The kettle bubbles and clicks off. I pour boiling water over the instant granules, taking my time to stir. I rinse the teaspoon. When I turn around, with both mugs in my hands, he steps in front of the doorway.
“James, please, I’m not in the mood for games!”
“What about these?” he asks, as he holds up the booties.
“What about them?”
“I thought we could keep one each,” he murmured.
“I don’t want it.”
“So, you don’t mind if I…”
“Do what you want, you always do anyway.”
He takes a step back, as if I’ve slapped him. I bang the coffee cups down, and brown liquid spills down the sides.
A film forms on the surface of the untouched coffee, as he continues to pack. I eye the boxes, and hope that he didn’t take the booties: they’re all I have left now.
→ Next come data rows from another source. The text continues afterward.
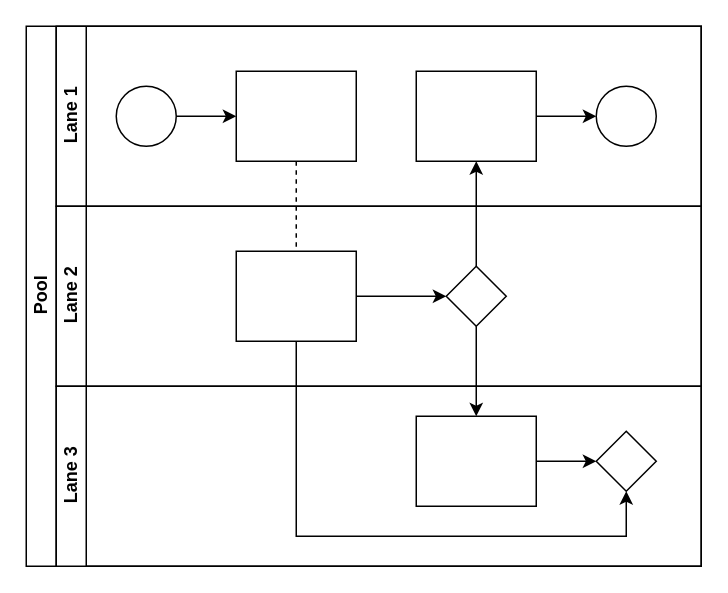
The draw.io diagram ArchitectureDiagram/Untitled Diagram.drawio in liuyunlong1229/aaa, before the edit. Source tidied: cells renumbered, new cells numbered last; positions are measured from the earlier drawing's top-left corner, leaving out a move shared by most shapes. Both pictures are drawn from the tidied source at 150%, with x=0, y=0 at pixel (26, 26).
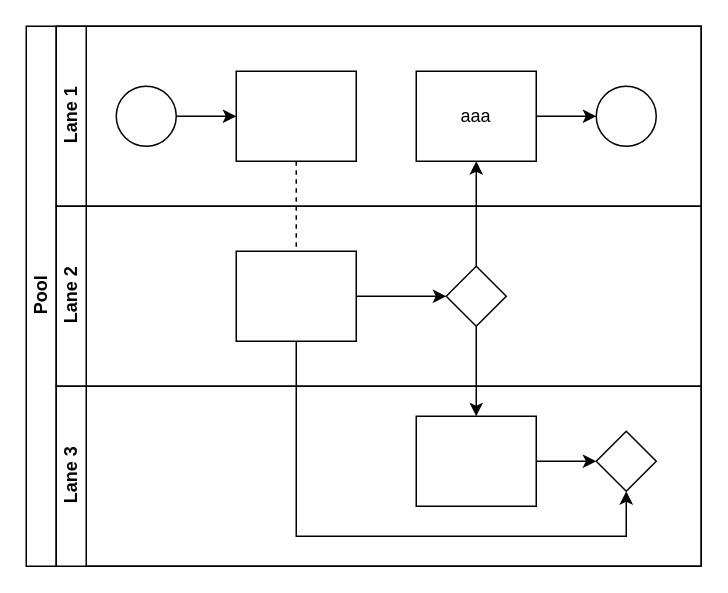
After the change.

Unchanged cells that the change refers to:
```xml
<mxCell id="7" value="Lane 1" style="swimlane;html=1;startSize=20;horizontal=0;" parent="2" vertex="1">
  <mxGeometry x="20" width="430" height="120" as="geometry" />
</mxCell>
```

Diff of the diagram source:
```diff
@@
-    <mxCell id="12" style="rounded=0;whiteSpace=wrap;html=1;fontFamily=Helvetica;fontSize=12;fontColor=#000000;align=center;" parent="7" vertex="1">
+    <mxCell id="12" value="aaa" style="rounded=0;whiteSpace=wrap;html=1;fontFamily=Helvetica;fontSize=12;fontColor=#000000;align=center;" parent="7" vertex="1">
       <mxGeometry x="240" y="30" width="80" height="60" as="geometry" />
     </mxCell>
```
He takes a suitcase out to his car. As the front door closes behind him, I rush over to the sideboard, pulling the drawer open. I open and shut the other drawers too.
“He’s taken them,” I say, closing my hand over my mouth.
The car door slams. I dash to the chair, curling my legs beneath me as I sit. Reaching forward, I grab my book from the table and open it.
He comes back in and lifts a box. Please don’t let the booties be in that box!
“Your book is upside down,” he says.
My cheeks flame, and he lays his hand on my shoulder.
“Don’t,” I tell him, shrugging him off.
He leaves again. I’m on my feet again, pushing my hand into the nearest box, feeling about for the small chest. The door opens, and I pull my hand back, tearing the cardboard. If he has seen, he doesn’t let on and continues to take boxes and suitcases out to the car.
“Okay, that’s me. I think I have everything.”
I keep my eyes on the book. His keys jangle, and I hear the clink of metal being placed on the table by the door. He stays there for a moment and then he is gone. I go to the window, being careful to stand back so he won’t see me. Tears dribble down my cheeks, dripping off my chin. I don’t wipe them. The car starts. Several minutes pass before he pulls away. I watch him until he disappears at the end of the road. On the table, a solitary bootie lies beside his door key.
The original story can be found in Northwords Now – issue 37.
Threading Time Entombed in musty folds: dust enriched Banaras silk embroidered with golden yarn, forever echoing colonial rule for a century, a western charm. Wrapped in Mother’s cherish, dressing up death in opulent threads: tobacco-stained, dyed caviar-black, easing primal pain in cancerous dark. A homecoming gift, laden in rupees, sailing seas below winking skies as moonlight waltzes on jhallar edges caressing shining eastern essence. Intricate piercing of twilight material crafting flawless Mughal patterns with fine threads, trellis bound, snaring the weaver's soul. Amanda-Louise Gilmour